I sighed; of course my mum would string me along to wind up telling me she wouldn’t say anything. She loved winding anyone of us up, only to let us go instead of telling us what had happened. I guess that was where I got my distaste for gossip from since my mum despised the spreading of rumours of any kind.
It wasn’t for another couple hours that all my clothes were washed and dried. And by then I only had enough time to stop back at my flat to toss the sack of neatly folded robes on my bed before Disapparating to the Leaky to meet up with Brody and Michael. They were both already sitting at a booth when I got there and I sat down on the bench next to Michael. There were already two drinks resting on the table, sweat rings around the bottom of each, as Brody raised a hand to wave the waitress over.
I looked over at the bar to see that Hannah Longbottom was serving a few wizards sitting on the stools. The Longbottoms were family friends. I usually said hi when I was in the Leaky, but it would have to wait until we left since she was busy enough juggling multiple drink orders.
“Is this the last of your party,” the waitress said when she had arrived at the end of our booth. “What can I get you?” she asked me after Brody had nodded.
“Just a butterbeer, thanks,” I said. “I have to be at work early tomorrow.”
“He’s kidding,” Michael said. “He’ll take a firewhiskey.”
“Ooh, what are we celebrating?” the waitress asked.
“I got offered a promotion at work,” I said. “It’s no big deal, honest.”
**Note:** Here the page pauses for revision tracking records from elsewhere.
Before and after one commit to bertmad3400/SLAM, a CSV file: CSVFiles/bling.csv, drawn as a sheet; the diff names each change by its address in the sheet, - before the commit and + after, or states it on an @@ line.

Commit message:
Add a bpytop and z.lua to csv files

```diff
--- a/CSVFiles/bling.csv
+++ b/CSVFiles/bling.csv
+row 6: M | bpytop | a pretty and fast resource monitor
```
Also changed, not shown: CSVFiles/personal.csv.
I hadn’t seen the waitress before so I assumed she was relatively new, but who am I to judge since it had been months since I had last been at the Leaky. Either way, I didn’t really like sharing my personal business with strangers. I barely opened up as it was with my friends.
“Well, then, a firewhiskey on the house it is,” the waitress said, bustling off to the bar to put in the drink order.
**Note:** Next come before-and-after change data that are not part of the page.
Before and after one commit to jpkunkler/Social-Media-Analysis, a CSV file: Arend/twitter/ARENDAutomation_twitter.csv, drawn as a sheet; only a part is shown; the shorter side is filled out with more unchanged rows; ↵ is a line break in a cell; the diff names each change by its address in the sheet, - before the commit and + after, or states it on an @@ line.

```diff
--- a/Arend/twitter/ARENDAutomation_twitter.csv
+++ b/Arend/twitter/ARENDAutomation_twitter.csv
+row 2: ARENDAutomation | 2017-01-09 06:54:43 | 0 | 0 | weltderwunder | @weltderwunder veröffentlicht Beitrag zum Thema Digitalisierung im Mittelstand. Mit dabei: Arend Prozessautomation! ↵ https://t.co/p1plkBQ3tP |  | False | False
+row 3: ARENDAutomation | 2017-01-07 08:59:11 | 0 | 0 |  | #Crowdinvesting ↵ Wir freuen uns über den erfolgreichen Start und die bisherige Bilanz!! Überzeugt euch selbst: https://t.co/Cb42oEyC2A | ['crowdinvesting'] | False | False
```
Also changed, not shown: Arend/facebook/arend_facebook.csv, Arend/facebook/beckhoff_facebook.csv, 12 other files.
“If I’m hungover tomorrow I’m blaming you two.”
Surprisingly my friends didn’t push me to drink anymore after I finished the first firewhiskey so I was able to walk out of the Leaky on my own. I had paused at the bar long enough to chat with Hannah briefly before Disapparating back to the flat. Both Michael and Brody had had a few drinks each so I had to take them side-along with me because that was what a good friend did when his mates got too wasted to concentrate on an exact destination to Apparate to. After I had shoved each of them into their rooms I went into mine and set the alarm on my wand seconds before collapsing into my bed. I didn’t even both crawling under the bunched up sheets before I was out like a light.
Author's Note: Thanks for those couple of you that reviewed the first chapter (: It made me happy. Reviews always make me happy. Anyway, I hope you enjoyed this chapter and I'd love to hear your feedback on it, too. I'll be posting chapter three in two weeks.